• **What the exercise asks**
In the records below, find each line that holds "Markdown" and return it.
Data to examine Start Marker
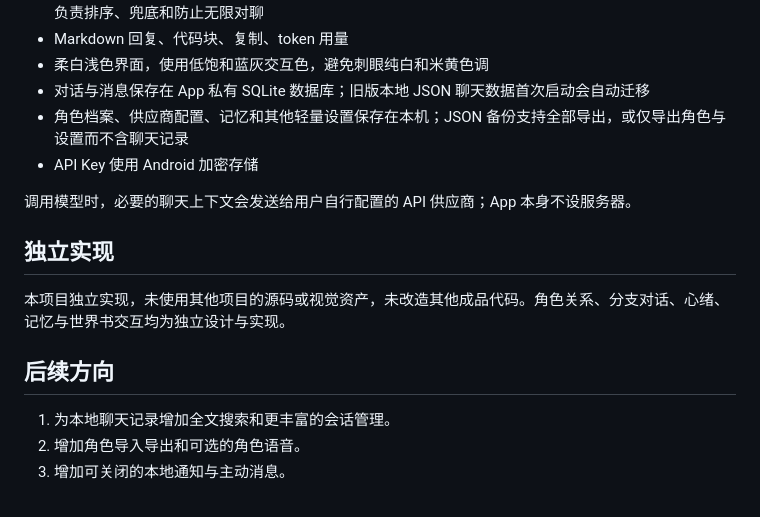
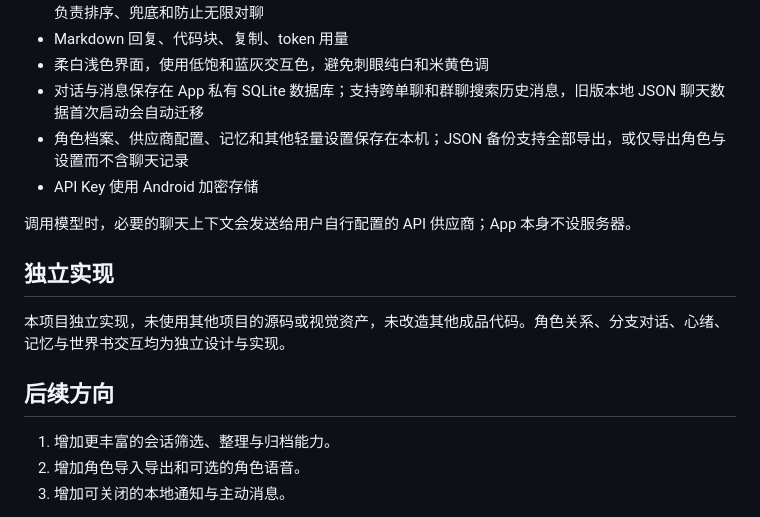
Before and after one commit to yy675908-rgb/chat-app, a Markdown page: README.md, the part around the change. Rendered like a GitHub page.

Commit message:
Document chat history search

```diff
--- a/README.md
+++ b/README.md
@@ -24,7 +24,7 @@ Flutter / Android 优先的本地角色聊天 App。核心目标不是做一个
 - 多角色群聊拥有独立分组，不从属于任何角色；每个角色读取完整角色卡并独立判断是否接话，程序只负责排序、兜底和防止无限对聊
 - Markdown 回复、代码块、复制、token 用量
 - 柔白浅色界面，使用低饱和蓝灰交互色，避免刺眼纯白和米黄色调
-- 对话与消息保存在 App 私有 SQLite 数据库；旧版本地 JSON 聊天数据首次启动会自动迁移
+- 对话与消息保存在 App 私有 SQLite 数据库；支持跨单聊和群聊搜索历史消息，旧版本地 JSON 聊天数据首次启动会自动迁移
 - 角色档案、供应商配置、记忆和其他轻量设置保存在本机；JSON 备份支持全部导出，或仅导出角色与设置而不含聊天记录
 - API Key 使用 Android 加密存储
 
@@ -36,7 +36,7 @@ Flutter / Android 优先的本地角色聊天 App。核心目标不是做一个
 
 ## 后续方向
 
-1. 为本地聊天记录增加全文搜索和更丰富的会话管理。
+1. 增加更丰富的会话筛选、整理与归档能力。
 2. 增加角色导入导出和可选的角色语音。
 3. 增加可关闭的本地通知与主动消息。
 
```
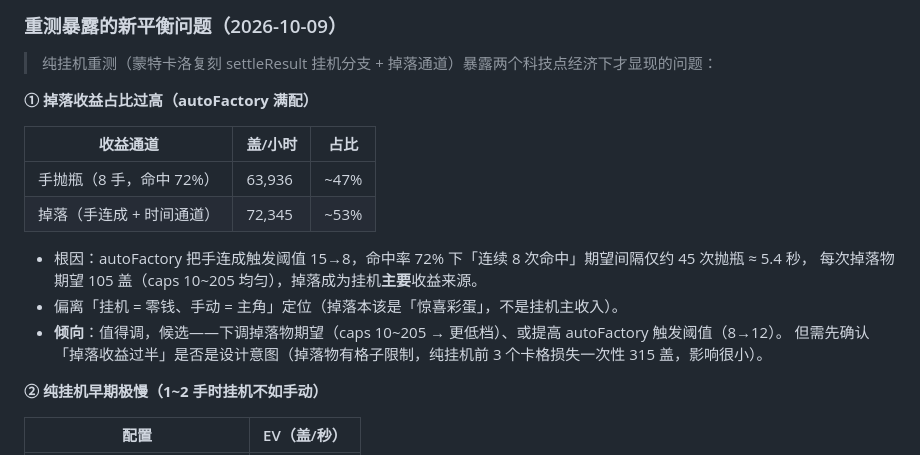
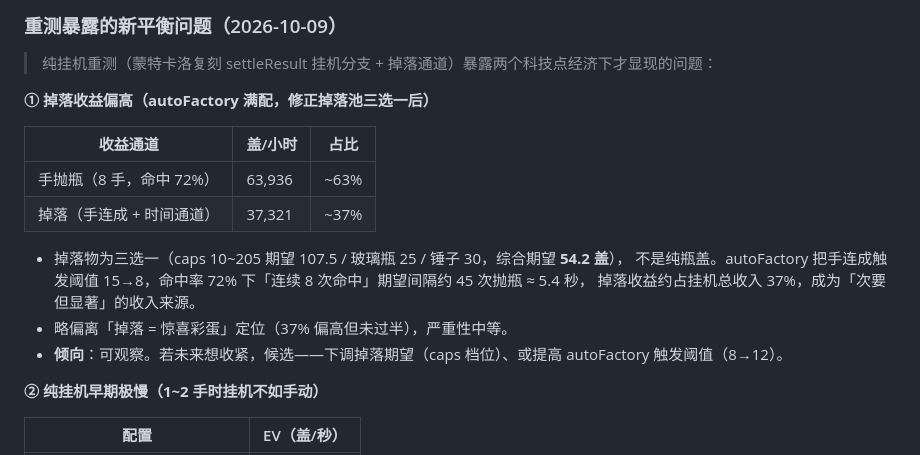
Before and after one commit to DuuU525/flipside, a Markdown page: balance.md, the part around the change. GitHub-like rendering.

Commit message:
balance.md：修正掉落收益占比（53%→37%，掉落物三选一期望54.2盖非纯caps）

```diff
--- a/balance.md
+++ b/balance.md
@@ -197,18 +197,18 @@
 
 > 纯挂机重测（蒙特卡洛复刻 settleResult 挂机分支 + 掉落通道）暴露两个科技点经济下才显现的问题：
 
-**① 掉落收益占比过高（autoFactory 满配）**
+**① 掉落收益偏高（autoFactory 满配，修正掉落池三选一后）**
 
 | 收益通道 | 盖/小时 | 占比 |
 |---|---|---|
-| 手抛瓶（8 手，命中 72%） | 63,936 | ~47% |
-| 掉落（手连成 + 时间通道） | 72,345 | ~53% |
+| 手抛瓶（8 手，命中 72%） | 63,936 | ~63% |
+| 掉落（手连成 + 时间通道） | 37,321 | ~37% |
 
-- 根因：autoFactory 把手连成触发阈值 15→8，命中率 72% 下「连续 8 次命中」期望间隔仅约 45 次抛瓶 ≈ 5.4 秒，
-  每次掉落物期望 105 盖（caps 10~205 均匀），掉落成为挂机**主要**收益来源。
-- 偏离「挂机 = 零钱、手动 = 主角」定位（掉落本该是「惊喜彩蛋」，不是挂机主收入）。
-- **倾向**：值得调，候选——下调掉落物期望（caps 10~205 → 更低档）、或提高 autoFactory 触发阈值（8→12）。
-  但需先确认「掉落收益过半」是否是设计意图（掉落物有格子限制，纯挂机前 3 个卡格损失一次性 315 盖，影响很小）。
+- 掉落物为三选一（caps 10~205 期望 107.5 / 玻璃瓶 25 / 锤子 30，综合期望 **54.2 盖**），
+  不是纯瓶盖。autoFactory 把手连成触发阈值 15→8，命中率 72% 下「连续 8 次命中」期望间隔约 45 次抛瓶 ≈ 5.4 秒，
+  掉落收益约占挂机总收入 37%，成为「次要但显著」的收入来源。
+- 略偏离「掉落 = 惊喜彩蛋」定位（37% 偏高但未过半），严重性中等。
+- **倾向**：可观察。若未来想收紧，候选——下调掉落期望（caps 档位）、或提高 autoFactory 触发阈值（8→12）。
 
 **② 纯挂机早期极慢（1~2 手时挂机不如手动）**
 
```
Data to examine End Marker
• **Written reply**
Before and after one commit to yy675908-rgb/chat-app, a Markdown page: README.md, the part around the change. Rendered like a GitHub page.
 - Markdown 回复、代码块、复制、token 用量
Before and after one commit to DuuU525/flipside, a Markdown page: balance.md, the part around the change. GitHub-like rendering.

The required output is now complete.